==== GIVEN RECORDS ====

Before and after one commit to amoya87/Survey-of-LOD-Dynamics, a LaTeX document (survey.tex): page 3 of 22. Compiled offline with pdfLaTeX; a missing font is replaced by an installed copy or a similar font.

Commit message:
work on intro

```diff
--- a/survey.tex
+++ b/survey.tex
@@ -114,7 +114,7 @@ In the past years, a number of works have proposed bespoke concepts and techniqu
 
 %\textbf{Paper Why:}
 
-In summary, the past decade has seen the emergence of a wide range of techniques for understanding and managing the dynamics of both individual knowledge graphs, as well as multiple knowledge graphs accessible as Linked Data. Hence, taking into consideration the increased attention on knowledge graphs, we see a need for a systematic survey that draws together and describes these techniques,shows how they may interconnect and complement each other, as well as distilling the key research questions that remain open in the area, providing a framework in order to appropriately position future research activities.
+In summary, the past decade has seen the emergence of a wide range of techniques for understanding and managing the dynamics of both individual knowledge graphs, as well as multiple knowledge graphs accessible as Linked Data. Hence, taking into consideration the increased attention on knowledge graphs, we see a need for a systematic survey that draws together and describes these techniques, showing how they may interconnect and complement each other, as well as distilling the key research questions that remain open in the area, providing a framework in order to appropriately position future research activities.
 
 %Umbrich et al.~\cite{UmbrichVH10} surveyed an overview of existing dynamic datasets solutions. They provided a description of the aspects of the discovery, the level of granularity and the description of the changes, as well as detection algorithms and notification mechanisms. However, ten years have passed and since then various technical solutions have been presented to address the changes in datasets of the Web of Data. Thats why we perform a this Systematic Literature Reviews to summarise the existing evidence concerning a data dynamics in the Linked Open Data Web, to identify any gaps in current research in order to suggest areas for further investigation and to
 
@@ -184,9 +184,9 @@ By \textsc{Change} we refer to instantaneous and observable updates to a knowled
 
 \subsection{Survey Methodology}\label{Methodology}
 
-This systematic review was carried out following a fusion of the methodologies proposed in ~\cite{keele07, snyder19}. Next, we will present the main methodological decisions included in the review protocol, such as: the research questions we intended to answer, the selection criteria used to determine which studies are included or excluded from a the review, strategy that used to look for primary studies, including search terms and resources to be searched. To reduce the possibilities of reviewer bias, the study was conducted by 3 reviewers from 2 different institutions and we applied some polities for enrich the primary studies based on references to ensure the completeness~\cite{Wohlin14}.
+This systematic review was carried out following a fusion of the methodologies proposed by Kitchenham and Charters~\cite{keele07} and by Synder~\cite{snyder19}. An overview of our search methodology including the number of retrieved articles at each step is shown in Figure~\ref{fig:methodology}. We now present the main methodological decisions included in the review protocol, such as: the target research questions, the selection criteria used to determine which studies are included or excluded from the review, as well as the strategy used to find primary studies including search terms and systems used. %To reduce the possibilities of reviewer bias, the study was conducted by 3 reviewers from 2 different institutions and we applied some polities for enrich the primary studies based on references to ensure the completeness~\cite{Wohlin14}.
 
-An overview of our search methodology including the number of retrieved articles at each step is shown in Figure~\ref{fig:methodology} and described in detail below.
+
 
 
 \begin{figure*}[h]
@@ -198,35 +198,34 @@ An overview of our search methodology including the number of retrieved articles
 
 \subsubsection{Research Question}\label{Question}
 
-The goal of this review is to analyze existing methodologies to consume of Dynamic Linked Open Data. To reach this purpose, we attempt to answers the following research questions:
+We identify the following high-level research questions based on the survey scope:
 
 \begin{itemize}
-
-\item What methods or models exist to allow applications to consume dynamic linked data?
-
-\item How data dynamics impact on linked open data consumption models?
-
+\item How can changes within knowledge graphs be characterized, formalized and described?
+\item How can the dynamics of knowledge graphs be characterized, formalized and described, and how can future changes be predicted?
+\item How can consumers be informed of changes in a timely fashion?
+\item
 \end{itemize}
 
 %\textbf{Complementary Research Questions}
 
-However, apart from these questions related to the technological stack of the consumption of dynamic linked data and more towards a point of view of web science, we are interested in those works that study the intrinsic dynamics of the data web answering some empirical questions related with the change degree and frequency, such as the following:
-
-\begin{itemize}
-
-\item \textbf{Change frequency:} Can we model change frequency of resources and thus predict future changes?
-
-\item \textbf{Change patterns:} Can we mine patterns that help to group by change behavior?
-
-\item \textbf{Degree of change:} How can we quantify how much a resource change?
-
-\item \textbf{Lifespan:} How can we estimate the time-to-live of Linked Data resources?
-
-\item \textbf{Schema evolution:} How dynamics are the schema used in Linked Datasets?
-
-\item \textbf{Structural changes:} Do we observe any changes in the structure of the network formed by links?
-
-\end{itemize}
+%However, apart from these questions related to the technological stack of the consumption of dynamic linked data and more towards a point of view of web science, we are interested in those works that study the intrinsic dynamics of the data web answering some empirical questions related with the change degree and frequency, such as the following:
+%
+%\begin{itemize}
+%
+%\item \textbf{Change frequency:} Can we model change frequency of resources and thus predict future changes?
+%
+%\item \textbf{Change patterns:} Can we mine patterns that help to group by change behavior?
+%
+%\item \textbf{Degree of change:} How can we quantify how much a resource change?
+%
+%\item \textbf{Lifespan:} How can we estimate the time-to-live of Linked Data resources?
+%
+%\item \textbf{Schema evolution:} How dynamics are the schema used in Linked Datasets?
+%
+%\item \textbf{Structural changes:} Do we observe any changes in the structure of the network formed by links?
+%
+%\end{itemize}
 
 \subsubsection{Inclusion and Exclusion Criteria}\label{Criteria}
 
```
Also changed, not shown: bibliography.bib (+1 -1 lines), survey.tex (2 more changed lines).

====

TASK OBJECTIVE — The records above are to be given again in full, word for word.

FINISHED TASK —
Before and after one commit to amoya87/Survey-of-LOD-Dynamics, a LaTeX document (survey.tex): page 3 of 22. Compiled offline with pdfLaTeX; a missing font is replaced by an installed copy or a similar font.

Commit message:
work on intro

```diff
--- a/survey.tex
+++ b/survey.tex
@@ -114,7 +114,7 @@ In the past years, a number of works have proposed bespoke concepts and techniqu
 
 %\textbf{Paper Why:}
 
-In summary, the past decade has seen the emergence of a wide range of techniques for understanding and managing the dynamics of both individual knowledge graphs, as well as multiple knowledge graphs accessible as Linked Data. Hence, taking into consideration the increased attention on knowledge graphs, we see a need for a systematic survey that draws together and describes these techniques,shows how they may interconnect and complement each other, as well as distilling the key research questions that remain open in the area, providing a framework in order to appropriately position future research activities.
+In summary, the past decade has seen the emergence of a wide range of techniques for understanding and managing the dynamics of both individual knowledge graphs, as well as multiple knowledge graphs accessible as Linked Data. Hence, taking into consideration the increased attention on knowledge graphs, we see a need for a systematic survey that draws together and describes these techniques, showing how they may interconnect and complement each other, as well as distilling the key research questions that remain open in the area, providing a framework in order to appropriately position future research activities.
 
 %Umbrich et al.~\cite{UmbrichVH10} surveyed an overview of existing dynamic datasets solutions. They provided a description of the aspects of the discovery, the level of granularity and the description of the changes, as well as detection algorithms and notification mechanisms. However, ten years have passed and since then various technical solutions have been presented to address the changes in datasets of the Web of Data. Thats why we perform a this Systematic Literature Reviews to summarise the existing evidence concerning a data dynamics in the Linked Open Data Web, to identify any gaps in current research in order to suggest areas for further investigation and to
 
@@ -184,9 +184,9 @@ By \textsc{Change} we refer to instantaneous and observable updates to a knowled
 
 \subsection{Survey Methodology}\label{Methodology}
 
-This systematic review was carried out following a fusion of the methodologies proposed in ~\cite{keele07, snyder19}. Next, we will present the main methodological decisions included in the review protocol, such as: the research questions we intended to answer, the selection criteria used to determine which studies are included or excluded from a the review, strategy that used to look for primary studies, including search terms and resources to be searched. To reduce the possibilities of reviewer bias, the study was conducted by 3 reviewers from 2 different institutions and we applied some polities for enrich the primary studies based on references to ensure the completeness~\cite{Wohlin14}.
+This systematic review was carried out following a fusion of the methodologies proposed by Kitchenham and Charters~\cite{keele07} and by Synder~\cite{snyder19}. An overview of our search methodology including the number of retrieved articles at each step is shown in Figure~\ref{fig:methodology}. We now present the main methodological decisions included in the review protocol, such as: the target research questions, the selection criteria used to determine which studies are included or excluded from the review, as well as the strategy used to find primary studies including search terms and systems used. %To reduce the possibilities of reviewer bias, the study was conducted by 3 reviewers from 2 different institutions and we applied some polities for enrich the primary studies based on references to ensure the completeness~\cite{Wohlin14}.
 
-An overview of our search methodology including the number of retrieved articles at each step is shown in Figure~\ref{fig:methodology} and described in detail below.
+
 
 
 \begin{figure*}[h]
@@ -198,35 +198,34 @@ An overview of our search methodology including the number of retrieved articles
 
 \subsubsection{Research Question}\label{Question}
 
-The goal of this review is to analyze existing methodologies to consume of Dynamic Linked Open Data. To reach this purpose, we attempt to answers the following research questions:
+We identify the following high-level research questions based on the survey scope:
 
 \begin{itemize}
-
-\item What methods or models exist to allow applications to consume dynamic linked data?
-
-\item How data dynamics impact on linked open data consumption models?
-
+\item How can changes within knowledge graphs be characterized, formalized and described?
+\item How can the dynamics of knowledge graphs be characterized, formalized and described, and how can future changes be predicted?
+\item How can consumers be informed of changes in a timely fashion?
+\item
 \end{itemize}
 
 %\textbf{Complementary Research Questions}
 
-However, apart from these questions related to the technological stack of the consumption of dynamic linked data and more towards a point of view of web science, we are interested in those works that study the intrinsic dynamics of the data web answering some empirical questions related with the change degree and frequency, such as the following:
-
-\begin{itemize}
-
-\item \textbf{Change frequency:} Can we model change frequency of resources and thus predict future changes?
-
-\item \textbf{Change patterns:} Can we mine patterns that help to group by change behavior?
-
-\item \textbf{Degree of change:} How can we quantify how much a resource change?
-
-\item \textbf{Lifespan:} How can we estimate the time-to-live of Linked Data resources?
-
-\item \textbf{Schema evolution:} How dynamics are the schema used in Linked Datasets?
-
-\item \textbf{Structural changes:} Do we observe any changes in the structure of the network formed by links?
-
-\end{itemize}
+%However, apart from these questions related to the technological stack of the consumption of dynamic linked data and more towards a point of view of web science, we are interested in those works that study the intrinsic dynamics of the data web answering some empirical questions related with the change degree and frequency, such as the following:
+%
+%\begin{itemize}
+%
+%\item \textbf{Change frequency:} Can we model change frequency of resources and thus predict future changes?
+%
+%\item \textbf{Change patterns:} Can we mine patterns that help to group by change behavior?
+%
+%\item \textbf{Degree of change:} How can we quantify how much a resource change?
+%
+%\item \textbf{Lifespan:} How can we estimate the time-to-live of Linked Data resources?
+%
+%\item \textbf{Schema evolution:} How dynamics are the schema used in Linked Datasets?
+%
+%\item \textbf{Structural changes:} Do we observe any changes in the structure of the network formed by links?
+%
+%\end{itemize}
 
 \subsubsection{Inclusion and Exclusion Criteria}\label{Criteria}
 
```
Also changed, not shown: bibliography.bib (+1 -1 lines), survey.tex (2 more changed lines).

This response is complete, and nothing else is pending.